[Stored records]
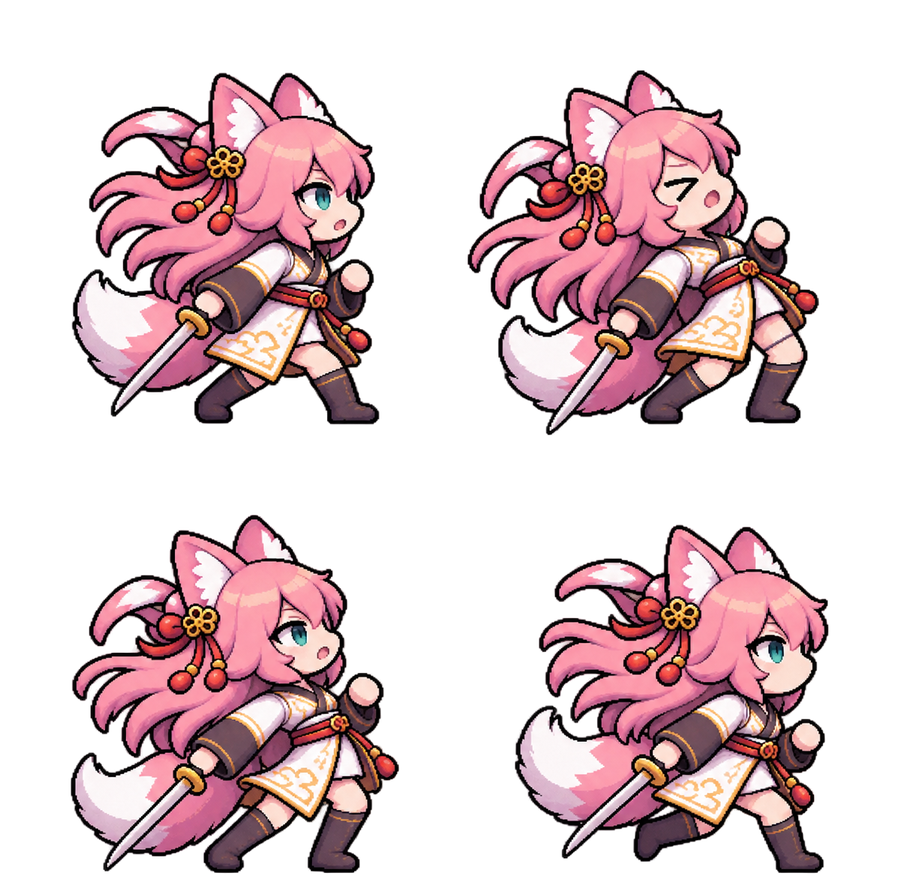
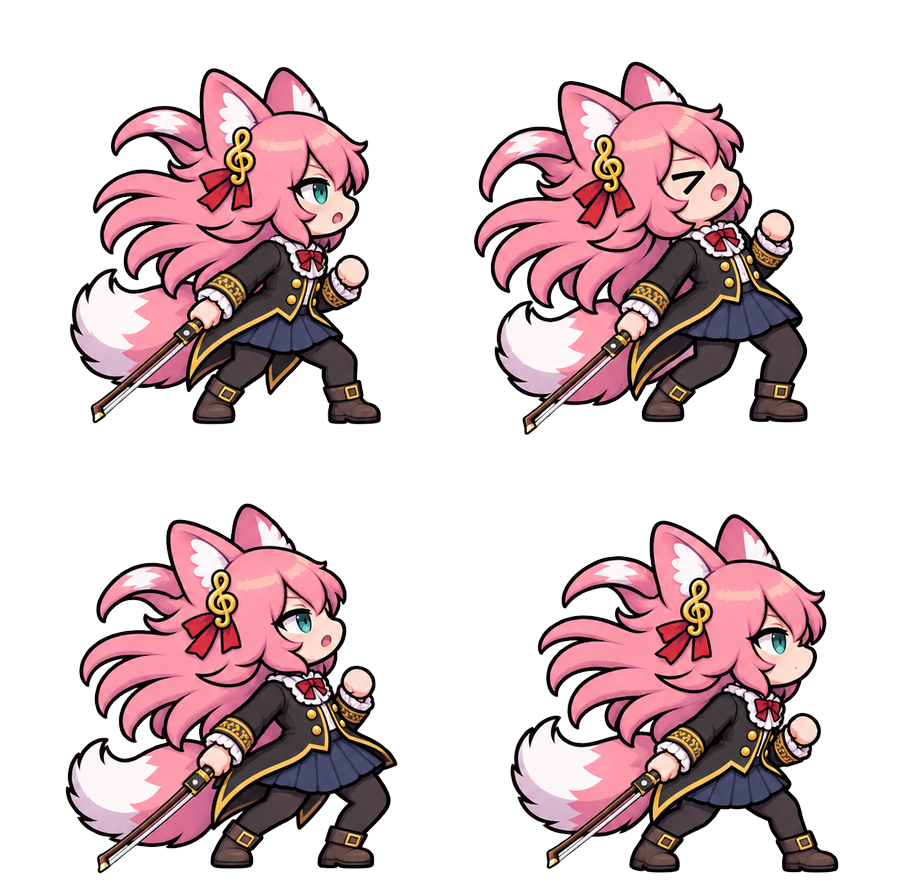
assets: 여우 캐릭터를 연주자 의상으로 교체, 롱노트 에셋 추가
- 여우 시트 8종을 새 의상(연미복 + 바이올린 활)으로 교체
- 지상 베기 6프레임으로 변경(칸 556x448), 롱노트 베어 나가기 fox_slide 추가(칸 556x508)
- 롱노트 붙임줄 리본 tie_ribbon 추가
- 옛 4프레임 칼 궤적 fx_slash_ground 삭제
- 설정화 fox_design_ref 추가, 얼굴 기준 fox_face_ref를 새 의상으로 교체
- ASSETS.md, 세계관 문서 반영

Claude-Session: https://claude.ai/code/session_01VjHCouTwLDYKApFhcZd5kQ

diff --git a/docs/rondo_fox_world_setting.md b/docs/rondo_fox_world_setting.md
@@ -20,7 +20,7 @@ Nov 6, 2026 · @yeon dang
 
 | 인물 | 정체 | 원하는 것 | 화면에서 |
 | --- | --- | --- | --- |
-| 여우 (주인공) | 거장의 공연을 보고 음악을 시작한 견습 바이올리니스트. 칼처럼 휘두르는 것은 바이올린 활 | “그분처럼” 연주하는 것. 처음에는 거장의 화려한 꾸밈까지 흉내 냄 | 플레이어 캐릭터 |
+| 여우 (주인공) | 거장의 공연을 보고 음악을 시작한 견습 바이올리니스트. 검은 연미복을 입고, 바이올린 활을 칼처럼 휘두름 | “그분처럼” 연주하는 것. 처음에는 거장의 화려한 꾸밈까지 흉내 냄 | 플레이어 캐릭터 |
 | 위대한 연주자 (거장) | 여우가 동경하는 바이올리니스트. 이미 무대를 떠났거나 세상을 떠났음 | (등장하지 않음) | 2스테이지부터 무대 뒤 그림자로만 |
 | 해골 지휘자 (악역) | 거장의 가장 오랜 친구이자 이 곡을 써 준 작곡가. 곡은 거장의 이름으로 유명해졌고, 죽어서도 지휘봉을 놓지 못함 | 자기 곡이 “자기가 쓴 대로” 연주되는 것을 듣는 것 | 피트에서 오른손만. 얼굴은 끝까지 안 나옴 |
 
@@ -99,7 +99,8 @@ Nov 6, 2026 · @yeon dang
 
 | 분류 | 파일 | 상태 |
 | --- | --- | --- |
-| 여우 동작 | fox_run, fox_jump, fox_air, fox_ground, fox_hit, fox_fall, fox_idle, fox_victory, fx_slash_ground | 완료 |
+| 여우 동작 (연주자 의상) | fox_run, fox_jump, fox_air, fox_ground, fox_slide(롱노트), fox_hit, fox_fall, fox_idle, fox_victory | 완료 |
+| 롱노트 | tie_ribbon (붙임줄 리본, 머리·꼬리는 enemy_ink 재사용) | 완료 |
 | 적 | enemy_ink(지상), rest_ghost(공중), gold_grace(공중 연타), 각각 _flash 포함 | 완료 |
 | 이펙트 | fx_hit_spark | 완료 |
 | 배경 | bg_stage1(객석), bg_stage2(붉은 무대), bg_stage3(금빛 무대), 가로 반복 타일 | 완료 |
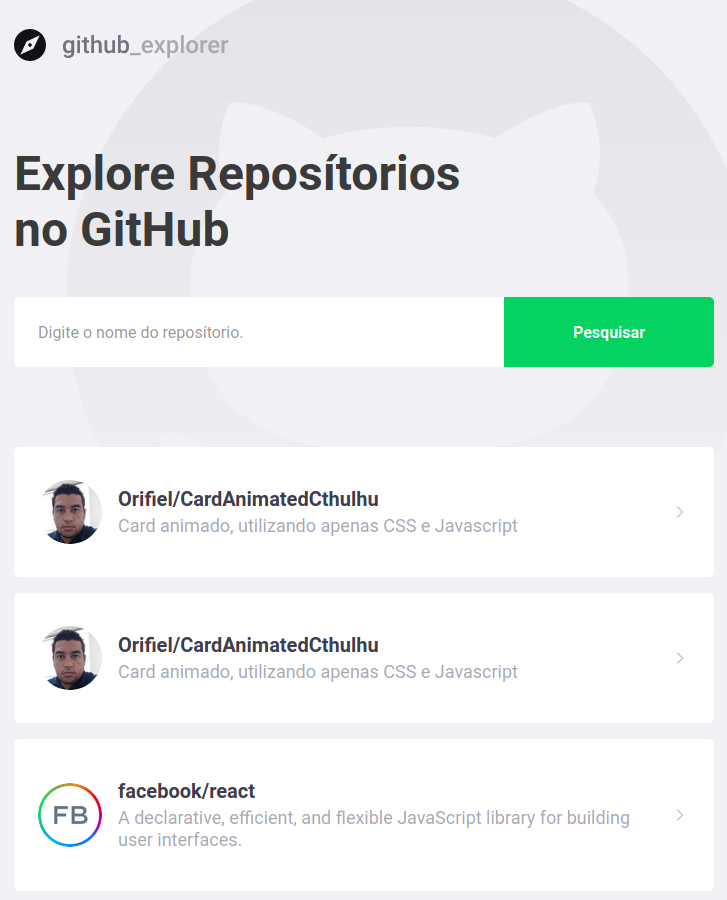
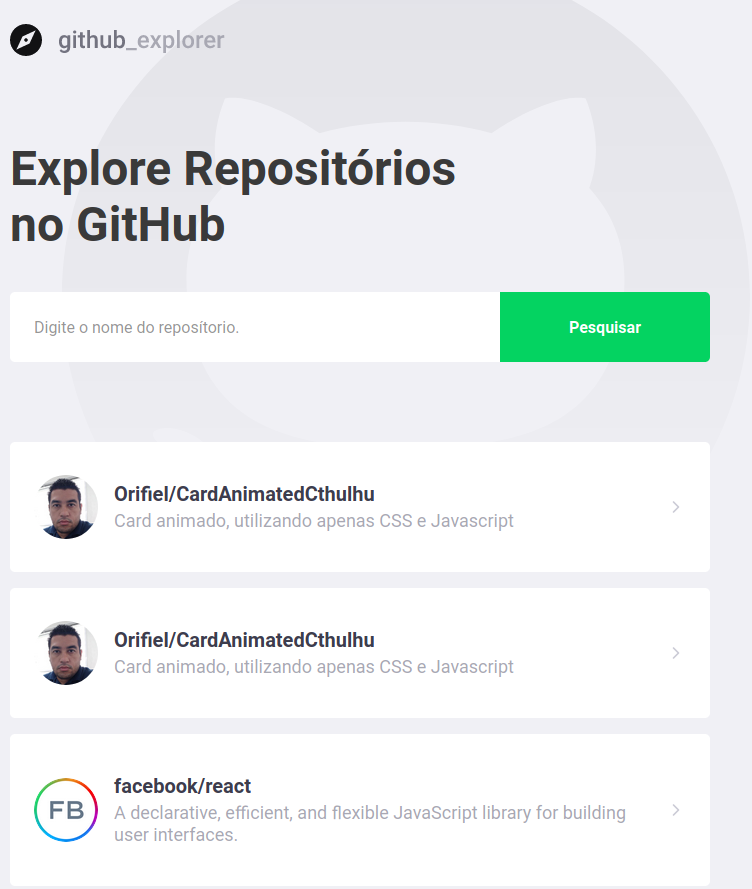
correção gramatical

diff --git a/src/pages/Dashboard/index.tsx b/src/pages/Dashboard/index.tsx
@@ -35,7 +35,7 @@ const Dashboard: React.FC = () => {
   return (
     <>
       <img src={logoImg} alt="github explorer" />
-      <Title>Explore Reposítorios no GitHub</Title>
+      <Title>Explore Repositórios no GitHub</Title>
 
       <Form onSubmit={handleAddRepository}>
         <input
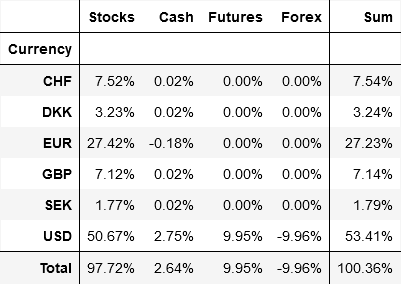
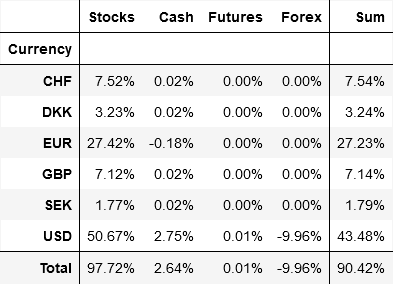
adjust hedge

diff --git a/bm.py b/bm.py
@@ -57,6 +57,7 @@ hedge_query = """
              positions.total_exposure as total_exposure,
              positions.last_xrate_quantity,
              positions.value_base_ccy as value,
+             positions.percent_nav,
              positions.profit_and_loss_percent,
              positions.country_of_domicile as country,
              positions.gics_industry_sector as sector,
@@ -115,7 +116,7 @@ def get_hedge(id: str) -> pd.DataFrame:
     currency = portfolio.groupby('Currency').apply(lambda df: pd.Series({
         'Stocks': df.loc[stocks_mask, 'total_exposure_pct'].sum() * 100,
         'Cash': df.loc[cash_mask, 'total_exposure_pct'].sum() * 100,
-        'Futures': df.loc[futures_mask, 'total_exposure_pct'].sum() * 100,
+        'Futures': df.loc[futures_mask, 'percent_nav'].sum(),
         'Forex': df.loc[futures_fx_mask, 'total_exposure_pct'].sum() * -1 * 100 + df.loc[forex_mask, 'total_exposure_pct'].sum() * 100
     })).reset_index()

▶ _Task requirements_
Go through the entries above and copy each line with "positions" in it.

▶ _Your solution_
              positions.total_exposure as total_exposure,
              positions.last_xrate_quantity,
              positions.value_base_ccy as value,
+             positions.percent_nav,
              positions.profit_and_loss_percent,
              positions.country_of_domicile as country,
              positions.gics_industry_sector as sector,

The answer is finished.